Church sources said there was no established process to remove a Papal honour posthumously because the award dies with the recipient.
However, senior Roman Catholic clergy in Britain feel that the Vatican should look at whether it can do something to recognise its disgust at the “deeply shocking” series of allegations of child sexual abuse made against the former Jim’ll Fix It presenter.
There is no guarantee that the church will be able to remove the honour and no fixed timetable for Rome to reply to the Archbishop of Westminster.
A source said: “The honour itself goes when the person dies but nevertheless it would appear on Papal honours lists. I don’t know if you remove it entirely or whether there is an asterisk to say, ‘well, actually…’”

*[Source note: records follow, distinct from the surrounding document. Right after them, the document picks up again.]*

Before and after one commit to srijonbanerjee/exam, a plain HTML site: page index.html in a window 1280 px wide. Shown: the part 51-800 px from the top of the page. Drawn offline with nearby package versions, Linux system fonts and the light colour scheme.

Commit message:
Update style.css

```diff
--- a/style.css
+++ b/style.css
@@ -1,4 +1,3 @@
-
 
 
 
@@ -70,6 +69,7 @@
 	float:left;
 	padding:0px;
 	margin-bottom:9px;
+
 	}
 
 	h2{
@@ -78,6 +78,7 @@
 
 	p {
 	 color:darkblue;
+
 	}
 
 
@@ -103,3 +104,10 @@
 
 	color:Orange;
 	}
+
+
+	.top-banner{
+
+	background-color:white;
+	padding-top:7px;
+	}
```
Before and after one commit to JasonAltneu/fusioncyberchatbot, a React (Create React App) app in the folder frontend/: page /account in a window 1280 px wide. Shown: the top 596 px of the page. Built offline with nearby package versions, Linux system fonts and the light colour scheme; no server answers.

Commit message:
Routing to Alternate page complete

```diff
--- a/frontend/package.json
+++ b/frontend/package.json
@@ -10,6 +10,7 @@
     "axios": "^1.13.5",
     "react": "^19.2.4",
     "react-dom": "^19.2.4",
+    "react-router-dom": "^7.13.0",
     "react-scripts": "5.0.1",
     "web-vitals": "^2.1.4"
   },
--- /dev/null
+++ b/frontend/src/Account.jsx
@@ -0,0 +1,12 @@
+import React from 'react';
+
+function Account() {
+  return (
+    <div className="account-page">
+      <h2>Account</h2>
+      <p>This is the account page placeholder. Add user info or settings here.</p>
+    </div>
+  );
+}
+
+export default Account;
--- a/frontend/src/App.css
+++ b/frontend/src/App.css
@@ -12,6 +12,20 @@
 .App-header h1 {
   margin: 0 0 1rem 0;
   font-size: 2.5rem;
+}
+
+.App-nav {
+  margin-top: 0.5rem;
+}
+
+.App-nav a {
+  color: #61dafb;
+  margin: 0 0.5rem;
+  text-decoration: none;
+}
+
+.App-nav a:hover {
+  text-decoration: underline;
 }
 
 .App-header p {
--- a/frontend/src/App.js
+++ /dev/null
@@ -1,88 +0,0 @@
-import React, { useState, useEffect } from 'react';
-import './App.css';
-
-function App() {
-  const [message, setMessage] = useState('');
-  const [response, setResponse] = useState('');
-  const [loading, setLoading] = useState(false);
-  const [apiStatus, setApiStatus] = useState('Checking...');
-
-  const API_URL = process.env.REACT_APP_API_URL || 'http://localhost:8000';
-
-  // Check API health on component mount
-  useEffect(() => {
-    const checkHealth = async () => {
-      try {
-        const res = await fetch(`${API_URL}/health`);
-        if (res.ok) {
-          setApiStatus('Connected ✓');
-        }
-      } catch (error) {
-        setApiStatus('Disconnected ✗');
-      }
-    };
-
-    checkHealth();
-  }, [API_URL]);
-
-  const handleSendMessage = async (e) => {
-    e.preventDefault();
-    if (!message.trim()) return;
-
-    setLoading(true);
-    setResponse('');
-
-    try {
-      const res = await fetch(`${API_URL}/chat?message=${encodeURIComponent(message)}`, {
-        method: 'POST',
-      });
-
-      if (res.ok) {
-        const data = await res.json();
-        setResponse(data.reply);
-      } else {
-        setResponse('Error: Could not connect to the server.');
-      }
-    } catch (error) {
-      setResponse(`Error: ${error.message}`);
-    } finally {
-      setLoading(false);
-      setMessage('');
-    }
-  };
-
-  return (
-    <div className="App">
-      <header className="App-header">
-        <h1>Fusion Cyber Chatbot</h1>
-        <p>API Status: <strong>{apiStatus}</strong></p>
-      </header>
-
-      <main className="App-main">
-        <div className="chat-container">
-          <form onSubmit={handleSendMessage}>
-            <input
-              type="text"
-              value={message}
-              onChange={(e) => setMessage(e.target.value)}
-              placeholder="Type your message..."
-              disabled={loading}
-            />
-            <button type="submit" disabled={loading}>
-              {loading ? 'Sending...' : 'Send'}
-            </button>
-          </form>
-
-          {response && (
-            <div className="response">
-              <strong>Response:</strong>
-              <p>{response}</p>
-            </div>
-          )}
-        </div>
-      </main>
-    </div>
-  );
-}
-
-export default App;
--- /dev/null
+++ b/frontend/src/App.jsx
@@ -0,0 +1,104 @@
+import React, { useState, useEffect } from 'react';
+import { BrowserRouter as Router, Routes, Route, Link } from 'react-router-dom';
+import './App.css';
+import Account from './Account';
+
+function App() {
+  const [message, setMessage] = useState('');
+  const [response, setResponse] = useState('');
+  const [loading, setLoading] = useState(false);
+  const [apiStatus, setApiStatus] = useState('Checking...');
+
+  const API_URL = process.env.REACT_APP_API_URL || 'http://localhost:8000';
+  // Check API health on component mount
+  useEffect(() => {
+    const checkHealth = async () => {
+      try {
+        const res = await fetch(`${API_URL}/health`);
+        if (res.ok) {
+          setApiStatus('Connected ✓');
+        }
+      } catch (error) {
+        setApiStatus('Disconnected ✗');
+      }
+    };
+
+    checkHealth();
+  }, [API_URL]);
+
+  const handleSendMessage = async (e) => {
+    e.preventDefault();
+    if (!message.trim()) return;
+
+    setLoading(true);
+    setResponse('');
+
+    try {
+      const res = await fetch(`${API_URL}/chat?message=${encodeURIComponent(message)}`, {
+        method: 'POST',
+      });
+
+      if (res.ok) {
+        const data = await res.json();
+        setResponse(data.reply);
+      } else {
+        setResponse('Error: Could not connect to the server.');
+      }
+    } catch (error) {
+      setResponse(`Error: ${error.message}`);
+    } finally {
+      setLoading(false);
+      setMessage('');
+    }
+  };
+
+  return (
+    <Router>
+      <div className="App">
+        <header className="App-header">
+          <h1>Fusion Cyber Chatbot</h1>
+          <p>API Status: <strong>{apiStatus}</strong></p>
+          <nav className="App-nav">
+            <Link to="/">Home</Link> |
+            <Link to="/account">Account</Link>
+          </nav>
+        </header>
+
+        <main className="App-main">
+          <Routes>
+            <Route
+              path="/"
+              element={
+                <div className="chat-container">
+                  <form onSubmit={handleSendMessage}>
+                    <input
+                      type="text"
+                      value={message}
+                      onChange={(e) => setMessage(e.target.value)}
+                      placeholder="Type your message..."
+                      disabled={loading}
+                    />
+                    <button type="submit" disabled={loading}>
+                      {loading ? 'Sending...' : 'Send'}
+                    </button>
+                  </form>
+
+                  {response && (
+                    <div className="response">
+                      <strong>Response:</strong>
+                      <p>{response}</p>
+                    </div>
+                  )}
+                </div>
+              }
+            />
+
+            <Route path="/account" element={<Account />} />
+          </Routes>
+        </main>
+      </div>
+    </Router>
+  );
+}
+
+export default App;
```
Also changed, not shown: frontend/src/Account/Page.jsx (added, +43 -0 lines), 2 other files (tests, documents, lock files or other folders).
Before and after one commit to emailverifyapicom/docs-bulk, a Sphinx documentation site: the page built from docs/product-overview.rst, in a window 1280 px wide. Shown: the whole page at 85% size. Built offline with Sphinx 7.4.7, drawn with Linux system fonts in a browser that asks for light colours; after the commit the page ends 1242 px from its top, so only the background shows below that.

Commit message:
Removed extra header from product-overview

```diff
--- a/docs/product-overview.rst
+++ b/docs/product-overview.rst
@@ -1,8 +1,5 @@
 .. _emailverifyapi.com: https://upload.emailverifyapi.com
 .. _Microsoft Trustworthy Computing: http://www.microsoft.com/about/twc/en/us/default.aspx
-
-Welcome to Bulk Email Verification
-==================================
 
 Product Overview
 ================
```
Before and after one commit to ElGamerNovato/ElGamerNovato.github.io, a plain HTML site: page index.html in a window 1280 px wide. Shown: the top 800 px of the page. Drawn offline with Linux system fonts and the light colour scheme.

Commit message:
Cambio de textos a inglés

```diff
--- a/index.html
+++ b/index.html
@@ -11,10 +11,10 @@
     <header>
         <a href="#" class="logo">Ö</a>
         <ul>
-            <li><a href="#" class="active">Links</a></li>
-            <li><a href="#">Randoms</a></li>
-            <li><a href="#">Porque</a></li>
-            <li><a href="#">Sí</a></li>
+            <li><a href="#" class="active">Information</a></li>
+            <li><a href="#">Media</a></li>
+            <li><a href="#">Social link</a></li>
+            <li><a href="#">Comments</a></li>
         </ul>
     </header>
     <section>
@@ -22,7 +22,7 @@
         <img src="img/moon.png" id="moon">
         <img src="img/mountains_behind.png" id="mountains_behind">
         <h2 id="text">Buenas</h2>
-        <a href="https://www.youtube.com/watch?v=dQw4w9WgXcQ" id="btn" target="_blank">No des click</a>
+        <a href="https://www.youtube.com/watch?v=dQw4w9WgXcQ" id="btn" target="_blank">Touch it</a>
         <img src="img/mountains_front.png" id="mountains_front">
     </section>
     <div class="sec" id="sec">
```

It is thought that a Papal knighthood has never previously been removed posthumously. “It would be very, very rare if not unprecedented,” a source said.
Savile, who described himself as a devout Catholic, was made a Knight Commander of St Gregory the Great by Pope John Paul II in 1990 for his charity work.
The honour is awarded to Catholics, and on occasion non-Catholics, who have demonstrated “pre-eminent” service to their faith, community, or the work of the Vatican.
Other recipients have included Rupert Murdoch, the billionaire media tycoon, Sir Matt Busby, the former Manchester United Manager, and John Hume, the Nobel Peace Prize-winning Northern Ireland politician.
A spokesman for the Archbishop of Westminster said: “The Archbishop of Westminster, the Most Reverend Vincent Nichols, wrote last week to the Holy See asking the competent office to investigate whether the Papal Honour awarded to Jimmy Savile for his charitable works could be posthumously removed and its effects nullified, recognising the deep distress of all those who have suffered abuse and the disquiet at Mr Savile’s name remaining on Papal Honours lists.
“While the outcome of the current police investigation is awaited, the allegations of abuse are deeply shocking and our thoughts go first to all those who have been abused. The Church invites all those who have suffered abuse to come forward to the appropriate authorities.”
There have also been calls for the UK Government to strip Savile of the British knighthood he was awarded in 1990.
David Cameron, the Prime Minister, hinted earlier this month that the honour could be removed.
However, the Cabinet Office said that honours ceased to exist when a person died, although there is a campaign to change the law so that they can be revoked after death.